Out of 26 countries and the EU-28 analyzed by the OECD, agricultural subsidies were highest in the Philippines, followed by Indonesia. The government helped local farmers and consumers out to the tune of 3.1 percent of GDP in the Southeast Asian country. Neighbor Indonesia had the second-highest agricultural subsidies in the survey at 2.9 percent, followed by China at 1.6 percent of GDP.
In the Philippines around 27 percent of farm receipts consisted of subsidies, the highest among the 54 countries in the survey. The subsidies are delivered by high import levies that elevate the price of imported products above world market levels, enabling local producers to ask for higher prices and still remain competitive. Indonesia applies similar mechanisms to raise the domestic price of staples, which in both countries benefit rice growers to a high degree.

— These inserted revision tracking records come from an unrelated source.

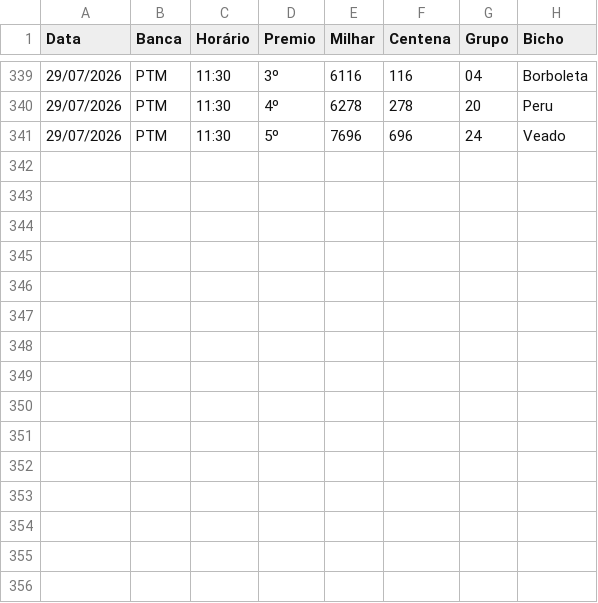
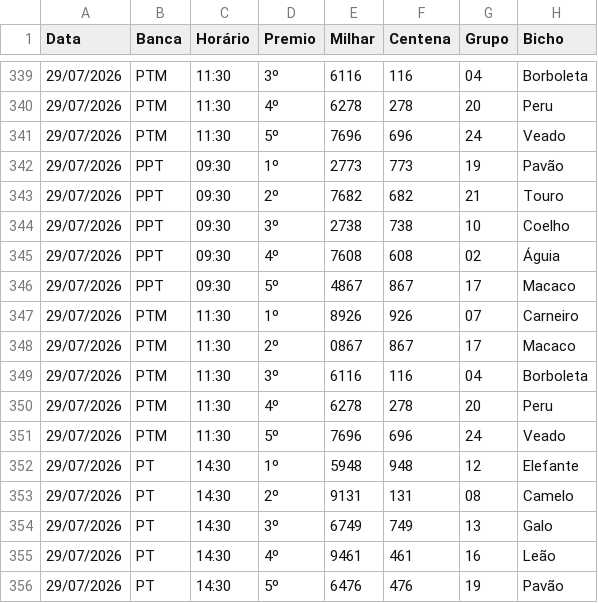
Before and after one commit to Anibalduarte-web/FERA_DA_SORTE, a CSV file: resultados.csv, drawn as a sheet; only a part is shown, gaps mark what is left out.

```diff
--- a/resultados.csv
+++ b/resultados.csv
@@ -341 +341,16 @@
 29/07/2026;PTM;11:30;5º;7696;696;24;Veado
+29/07/2026;PPT;09:30;1º;2773;773;19;Pavão
+29/07/2026;PPT;09:30;2º;7682;682;21;Touro
+29/07/2026;PPT;09:30;3º;2738;738;10;Coelho
+29/07/2026;PPT;09:30;4º;7608;608;02;Águia
+29/07/2026;PPT;09:30;5º;4867;867;17;Macaco
+29/07/2026;PTM;11:30;1º;8926;926;07;Carneiro
+29/07/2026;PTM;11:30;2º;0867;867;17;Macaco
+29/07/2026;PTM;11:30;3º;6116;116;04;Borboleta
+29/07/2026;PTM;11:30;4º;6278;278;20;Peru
+29/07/2026;PTM;11:30;5º;7696;696;24;Veado
+29/07/2026;PT;14:30;1º;5948;948;12;Elefante
+29/07/2026;PT;14:30;2º;9131;131;08;Camelo
+29/07/2026;PT;14:30;3º;6749;749;13;Galo
+29/07/2026;PT;14:30;4º;9461;461;16;Leão
+29/07/2026;PT;14:30;5º;6476;476;19;Pavão
```
Also changed, not shown: 1 other file.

Both the Philippines and Indonesia recorded negative levels of support for consumers through these policies by making them pay above world market prices.
Overall agricultural subsidies are calculated as the combination of monetary contributions, price guarantees or infrastructure help by the government to farmers as well as price moderation benefiting consumers by lowering prices for them.
Between 2017 and 2019, the OECD counted $708 billion of support for agricultural producers in the 54 countries, countered by $89 billion of implicit taxation of farmers, resulting in a net agricultural producer support of $619 billion. Argentina and India were named by the OECD as countries where government policy resulted in an implicit taxation of farmers, lowering their incomes by suppressing prices opposite the world market.
In India, extensive support programs for consumers are also in place, resulting in net positive agricultural support of 0.6 percent of GDP. In Argentina and Vietnam these programs are small to non-existent, resulting in negative net support for agriculture.